The lack of citizenship must be addressed for any long-term solution to the distress in the Rohingya community to occur, a top US refugee official said on Tuesday.
|Conditions are rough in Teknaf camp in Bangladesh. Movement of refugees is restricted and housing is in need of repair or renewal. Photo: UNHCR|
In a transcript of his talk, released on Wednesday, he said citizenship is a core concept that defines the relationship between a state and an individual – each has obligations to the other.
“Citizenship is often the gateway to a person’s ability to realize a range of human rights and basic services, including freedom of movement, freedom from discrimination, arbitrary arrest and detention, the right to vote, access to education, and property ownership,” he said.
The former Chief Justice of the US Supreme Court, Earl Warren, described citizenship as “the right to have rights,” he said.
For this reason, stateless persons are vulnerable to abuse and exploitation, including gender-based violence, trafficking in persons, and arbitrary arrest and detention, he said.
“Combating statelessness requires first that governments, civil society groups, and international, regional, and local organizations recognize the problem, its causes, and the suffering and indignities it inflicts on millions of people around the world,” he said, calling it an under-recognized issue.

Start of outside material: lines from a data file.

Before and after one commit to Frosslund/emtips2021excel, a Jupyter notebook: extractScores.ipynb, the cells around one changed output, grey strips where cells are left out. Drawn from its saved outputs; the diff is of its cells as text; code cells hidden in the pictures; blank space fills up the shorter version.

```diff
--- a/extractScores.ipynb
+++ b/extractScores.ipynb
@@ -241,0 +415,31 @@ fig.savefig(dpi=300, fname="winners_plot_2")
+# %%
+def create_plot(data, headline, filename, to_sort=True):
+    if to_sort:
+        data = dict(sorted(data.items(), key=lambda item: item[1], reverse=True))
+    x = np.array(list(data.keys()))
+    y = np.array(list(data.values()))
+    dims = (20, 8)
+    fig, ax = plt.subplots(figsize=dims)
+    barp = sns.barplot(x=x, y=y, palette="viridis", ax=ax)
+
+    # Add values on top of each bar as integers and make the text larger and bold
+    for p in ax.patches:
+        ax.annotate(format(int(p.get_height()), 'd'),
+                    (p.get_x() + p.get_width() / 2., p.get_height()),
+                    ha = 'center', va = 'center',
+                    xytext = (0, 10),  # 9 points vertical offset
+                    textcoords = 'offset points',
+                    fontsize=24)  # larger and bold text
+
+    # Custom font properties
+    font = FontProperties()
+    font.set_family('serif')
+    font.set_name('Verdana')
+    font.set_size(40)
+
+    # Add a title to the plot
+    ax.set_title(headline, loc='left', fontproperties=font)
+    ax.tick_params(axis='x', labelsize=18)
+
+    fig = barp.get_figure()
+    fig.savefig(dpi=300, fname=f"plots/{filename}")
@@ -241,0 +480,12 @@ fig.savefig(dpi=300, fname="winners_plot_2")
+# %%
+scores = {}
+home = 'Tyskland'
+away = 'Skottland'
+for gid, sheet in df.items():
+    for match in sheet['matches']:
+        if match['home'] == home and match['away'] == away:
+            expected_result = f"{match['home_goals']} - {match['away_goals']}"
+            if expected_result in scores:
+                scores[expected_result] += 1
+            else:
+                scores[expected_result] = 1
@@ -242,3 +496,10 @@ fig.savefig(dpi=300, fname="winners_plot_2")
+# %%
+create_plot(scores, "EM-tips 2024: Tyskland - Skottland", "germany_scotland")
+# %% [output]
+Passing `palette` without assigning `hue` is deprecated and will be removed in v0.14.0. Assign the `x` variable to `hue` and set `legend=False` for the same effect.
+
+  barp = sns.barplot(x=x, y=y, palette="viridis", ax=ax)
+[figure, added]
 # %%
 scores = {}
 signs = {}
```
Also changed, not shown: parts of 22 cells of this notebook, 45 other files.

He said the US is the single largest donor to the UN commission of refugees, contributing over $775 million to UNHCR’s work on protection, assistance and statelessness this year.
“The Rohingya’s ethnic identity and origin are highly disputed,” he said. “While some historical accounts note that they are indigenous to the kingdom of Arakan since the 9th century, which at times, also occupied southern parts of modern Bangladesh; others claim that Rohingya migrated to the region during British colonialism. This latter claim has consistently fueled anti-Rohingya sentiment, leading to periodic tension and violence against the Rohingya by the former military regime after Burma gained independence.”
He said approximately 800,000 stateless Rohingya live in a region that has experienced significant displacement and periodic violence over decades.
“Much needs to be done: to reduce tensions, to improve the humanitarian situation, and to work towards a sustainable and just solution for all those who have suffered from the conflict and longer-term deprivation of rights,” he said.
“Some of the tough issues to be addressed include lasting security and stability, freedom of movement for Rakhine and Rohingya, protection (and when I say protection, including the provision of physical security and basic rights), and unimpeded humanitarian access and assistance to meet basic immediate needs.”
He said that at the same time as the Burmese government works to address the underlying causes of ethnic conflict, “We believe a regional approach is necessary to address mixed flows of refugees and migrants by land and sea and ensure that those fleeing are treated humanely.”
He said, “Sadly, solutions to this protracted displacement appear increasingly elusive. I noticed a definite increase in tension and desperation since my last trip in 2011, and an escalation in humanitarian need. School enrollment is down as parents pull children from classes to become income earners, and malnutrition rates exceed emergency levels and continue to rise. Unfortunately, at the same time, organizations are facing greater obstacles to help ameliorate the situation.
“In our field visits to the official camps, refugees demonstrated for the right to nationality, highlighted human rights violations, and advocated for more services and education for their children. Outside the camps, the undocumented Rohingya population suffers even more without access to school, health care or decent shelter,” he said.
He said the US would continue to work to organize an effective plan to address the Rohingya issue involving Burma, Bangladesh and the international community.